Overall, is there just a small signal model that matches the values for Cgs, Csg, Cdg, Cgd et.al.?

Thank you!

PS: I have tons of other caps where I do not find any doc on it. Does anyone know what these are? cap_bd, cap_bs, cbddm, cbebo, cbgbgbm, cbgbm, cbgd, cbgg, cbgs, cbsbm, cdbgbm, cddbm, cdebo, cdgbm, cdsbm, ceebo, cgbg, cgdbm, cggbm, cgsbm, csbg, csbgbm,csgbm, cssbm? When would I need them?

Re: Please shed light on BSIM3 caps (Cgs, Csg, Cgg et.al.)

BSiM 3 and 4 models are not physical models. It is a reason of asymmetry in capacitances, especially for Vgs close to Vth. If You want to get consistent results of simulation You should use models like EKV, PSP or ACM.

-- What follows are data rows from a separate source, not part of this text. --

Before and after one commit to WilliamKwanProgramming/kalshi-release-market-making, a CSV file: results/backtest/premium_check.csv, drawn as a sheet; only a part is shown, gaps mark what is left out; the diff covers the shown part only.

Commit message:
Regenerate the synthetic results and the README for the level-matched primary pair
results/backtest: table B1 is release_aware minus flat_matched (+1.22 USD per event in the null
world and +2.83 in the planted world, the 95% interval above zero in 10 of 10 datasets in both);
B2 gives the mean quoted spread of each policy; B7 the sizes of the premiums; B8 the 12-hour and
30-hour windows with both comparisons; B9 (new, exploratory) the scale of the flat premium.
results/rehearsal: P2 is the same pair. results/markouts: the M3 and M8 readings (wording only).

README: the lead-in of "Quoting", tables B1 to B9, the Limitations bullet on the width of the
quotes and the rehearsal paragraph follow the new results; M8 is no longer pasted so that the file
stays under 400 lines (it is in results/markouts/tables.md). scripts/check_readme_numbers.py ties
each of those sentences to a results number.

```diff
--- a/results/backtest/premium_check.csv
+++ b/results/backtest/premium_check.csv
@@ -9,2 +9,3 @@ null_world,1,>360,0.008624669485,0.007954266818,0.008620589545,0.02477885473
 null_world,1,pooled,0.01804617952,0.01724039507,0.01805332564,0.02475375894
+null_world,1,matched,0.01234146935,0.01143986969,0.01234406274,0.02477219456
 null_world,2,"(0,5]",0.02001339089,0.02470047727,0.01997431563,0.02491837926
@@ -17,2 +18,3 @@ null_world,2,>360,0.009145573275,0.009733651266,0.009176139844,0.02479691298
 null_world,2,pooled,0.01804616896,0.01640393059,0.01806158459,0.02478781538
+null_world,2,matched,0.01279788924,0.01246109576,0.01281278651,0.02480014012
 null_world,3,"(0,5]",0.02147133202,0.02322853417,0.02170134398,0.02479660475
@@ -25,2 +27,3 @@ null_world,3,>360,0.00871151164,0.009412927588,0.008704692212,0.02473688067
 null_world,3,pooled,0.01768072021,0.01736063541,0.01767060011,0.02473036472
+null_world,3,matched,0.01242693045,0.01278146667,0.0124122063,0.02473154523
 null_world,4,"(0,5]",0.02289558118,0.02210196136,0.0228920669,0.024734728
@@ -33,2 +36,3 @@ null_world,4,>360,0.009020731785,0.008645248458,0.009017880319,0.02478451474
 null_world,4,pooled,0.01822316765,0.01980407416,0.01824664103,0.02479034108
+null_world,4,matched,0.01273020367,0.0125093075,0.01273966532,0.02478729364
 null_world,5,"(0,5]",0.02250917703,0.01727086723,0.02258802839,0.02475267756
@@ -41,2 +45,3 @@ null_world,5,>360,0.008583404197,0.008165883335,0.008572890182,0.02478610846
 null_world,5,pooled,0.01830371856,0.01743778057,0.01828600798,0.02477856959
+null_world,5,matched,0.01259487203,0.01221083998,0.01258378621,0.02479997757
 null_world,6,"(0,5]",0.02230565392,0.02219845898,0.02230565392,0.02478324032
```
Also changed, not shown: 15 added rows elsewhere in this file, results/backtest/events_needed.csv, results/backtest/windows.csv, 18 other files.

exp

### exp

Points: 2
Re: Please shed light on BSIM3 caps (Cgs, Csg, Cgg et.al.)

Hi Dominik, thank you. But what are BSIM models then good for? When I build an analog circuit, I am intrinsically interested in the capacitances.

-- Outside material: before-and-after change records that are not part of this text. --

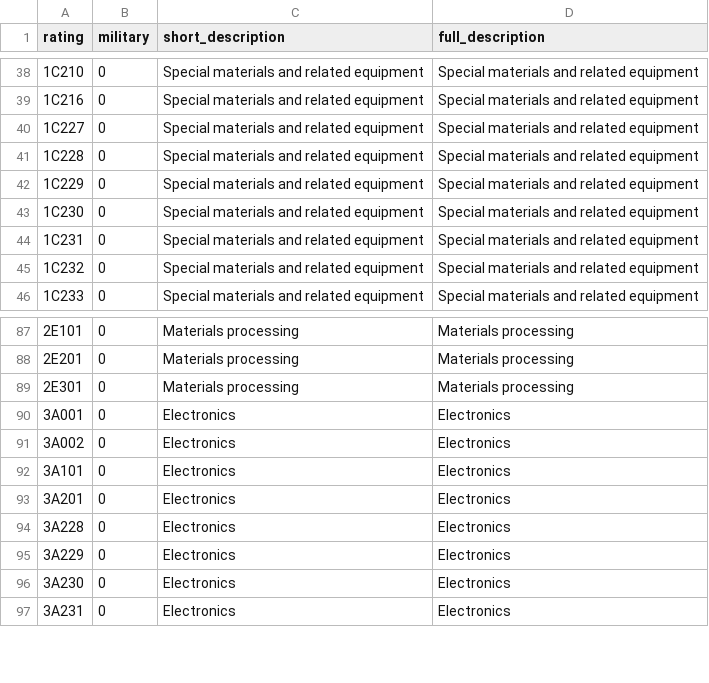
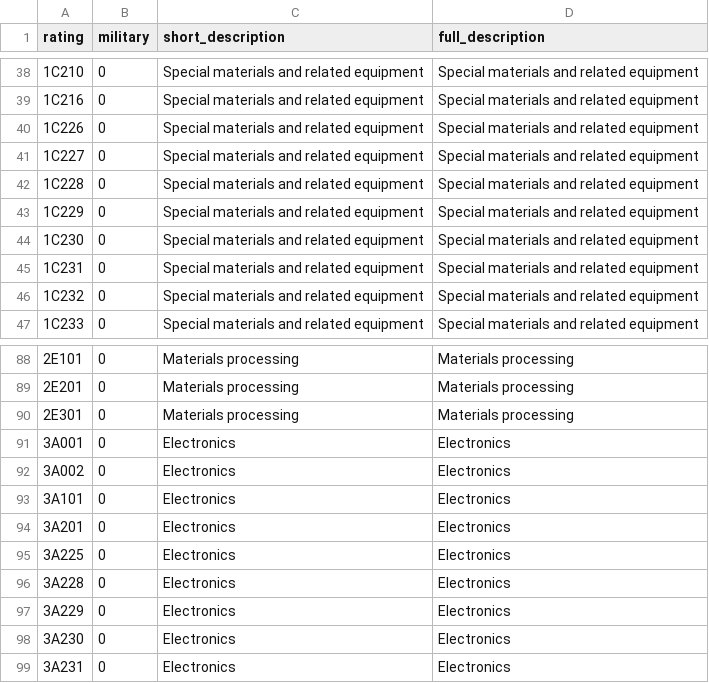
Before and after one commit to caatdata/uk-arms-export-data, a CSV file: ratings.csv, drawn as a sheet; only a part is shown, gaps mark what is left out.

Commit message:
Added 2012-07-12 data.

```diff
--- a/ratings.csv
+++ b/ratings.csv
@@ -39,2 +39,3 @@ rating,military,short_description,full_description
 1C216,0,"Special materials and related equipment","Special materials and related equipment"
+1C226,0,"Special materials and related equipment","Special materials and related equipment"
 1C227,0,"Special materials and related equipment","Special materials and related equipment"
@@ -93,2 +94,3 @@ rating,military,short_description,full_description
 3A201,0,Electronics,Electronics
+3A225,0,Electronics,Electronics
 3A228,0,Electronics,Electronics
```
Also changed, not shown: 4 other files.
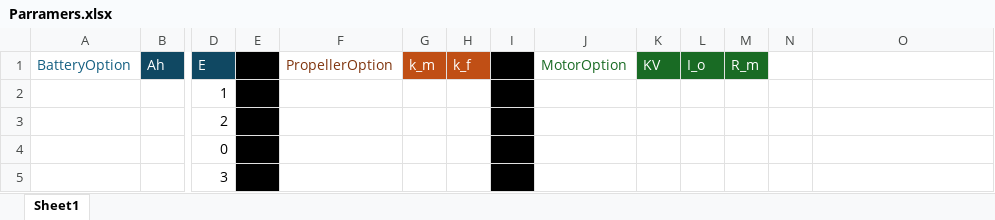
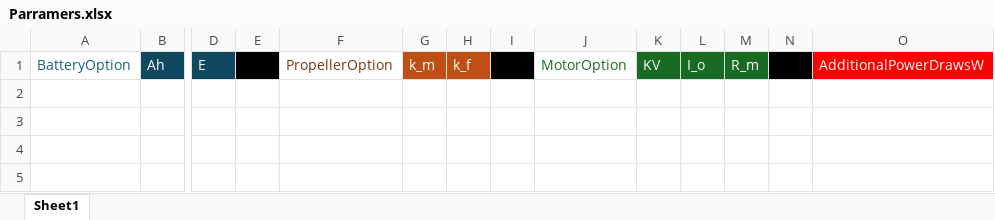
Before and after one commit to OscarIvy/MQP, an Excel workbook: MotorSizingFunctions/Parramers.xlsx, sheet Sheet1, drawn as a sheet; only a part is shown, gaps mark what is left out; values as stored, in another font and other column widths than the file's, no borders; rows hold the shown columns only; the diff names each change by its address in the sheet, - before the commit and + after, or states it on an @@ line.

Commit message:
Working Simulation
The Matlab simulation file MotorSizing.mlx is fully connected to Parramers.slx (yes i know I misspelled it), anyways, if we fill out the tables for battery options, motor options, propellor options with all of their parameters, as well as adding a list of all the additional current draws in the last column (make sure to manually save), the matlab file will generate a series of runtimes over a group of sustained thrusts (with a line at 1g or hover, denoting the length of time it could hover for. Honestly I think this is pretty cool. Based on math from #22 and work done on #23.

```diff
--- a/MotorSizingFunctions/Parramers.xlsx (sheet Sheet1)
+++ b/MotorSizingFunctions/Parramers.xlsx (sheet Sheet1)
-N1 fill: none
+N1 fill: #000000
-O1: (empty)
+O1: AdditionalPowerDrawsW
-O1 fill: none
+O1 fill: #FF0000
-row 2:  |  | 1
-row 3:  |  | 2
-row 4:  |  | 0
-row 5:  |  | 3
```
Also changed, not shown: 2 other files.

Also again my main question: How to build a small signal equivalent using these quanitities? Or do you say that this is just not possible? Then I really don't understand why you would ever bother with that stuff ...

An equivalent model consists of a voltage controlled current source with lumped capacitances and conductances all over the place. Call the capacitance between drain and gate "Cf".

But in my case Cgd=-5.11fF, Cdg=-11.35fF. That's off by more than 100%!! It matters if I choose the Cgd or the Cdg value. is Cf now 5.11f, 11.35f, the sum, the average, the difference? Or something more complecated ... but what?

If the signals are reasonably small this is a linear thing it mustbe possible to give a reasonable small signal model...

To calculate the capacitance use values from process documentation (oxide thickness, overlap capacitance per gate perimeter, etc) and calculate it.
In fact classic hybrid PI small signal model is accurate in 20% not more. if You want to use values from simulations using BSIM model, read **broken link removed** about PSP model and look for the capacitance vs biasing curves for both models (PSP and BSIM). it should give You some conclusion, which value You can use.

exp

### exp

Points: 2
Thanks again, Dominik.
To calculate the capacitance use values from process documentation (oxide thickness, overlap capacitance per gate perimeter, etc) and calculate it.
But itsn't that pure geometric approximation and hence even much more inaccurate?

I think I start to understand now. However, if I do not use the devices as switches but as amplifiers, I will usually have large VDS and hence BSIM should suffice (remark: In the meantime I asked if also PSP models are available. They are not, it is an SOI process and only BSIM-SOI models are available).

Why is it that Cgd=Cdg only for VDS=0?

Specifically for the junction caps, it's geometry + bias voltage VSB/VDB, why would they not be symmetric? I just don't see how you can create a small signal model in the first place without having Cgs=Csg or Cgd=Cdg. What's more, When Cgd=50%Cdg, how could the hybrid-Pi model be accurate up to 20%?

remark: In the meantime I asked if also PSP models are available. They are not, it is an SOI process and only BSIM-SOI models are available).
PSP is used in many PDKs provided for example by IBM or ST but I know that unfortunately many PDKs has also only a BSIM in versson 3 or 4

Why is it that Cgd=Cdg only for VDS=0?

Specifically for the junction caps, it's geometry + bias voltage VSB/VDB, why would they not be symmetric? I just don't see how you can create a small signal model in the first place without having Cgs=Csg or Cgd=Cdg.

MOSFET intrinsic capacitances depends in main way to biasing conditions - from top we have gate electrode and oxide as isolator, but at bottom, an electrode is a channel, S/D regions, etc.

Hybrid PI model was good for old technologies in which many small dimension effects doesn't appear. Now is also quite good but only if we use number of corrections for lumped elements and extend it for new effects (or include well known effects not important time ago).

What's more, When Cgd=50%Cdg, how could the hybrid-Pi model be accurate up to 20%?
Using appropriate value of gate drain capacitance small signal model is quite accurate. You shouldn't mix dispersion of circuit model with mosfet model in general ;-)

exp

Points: 2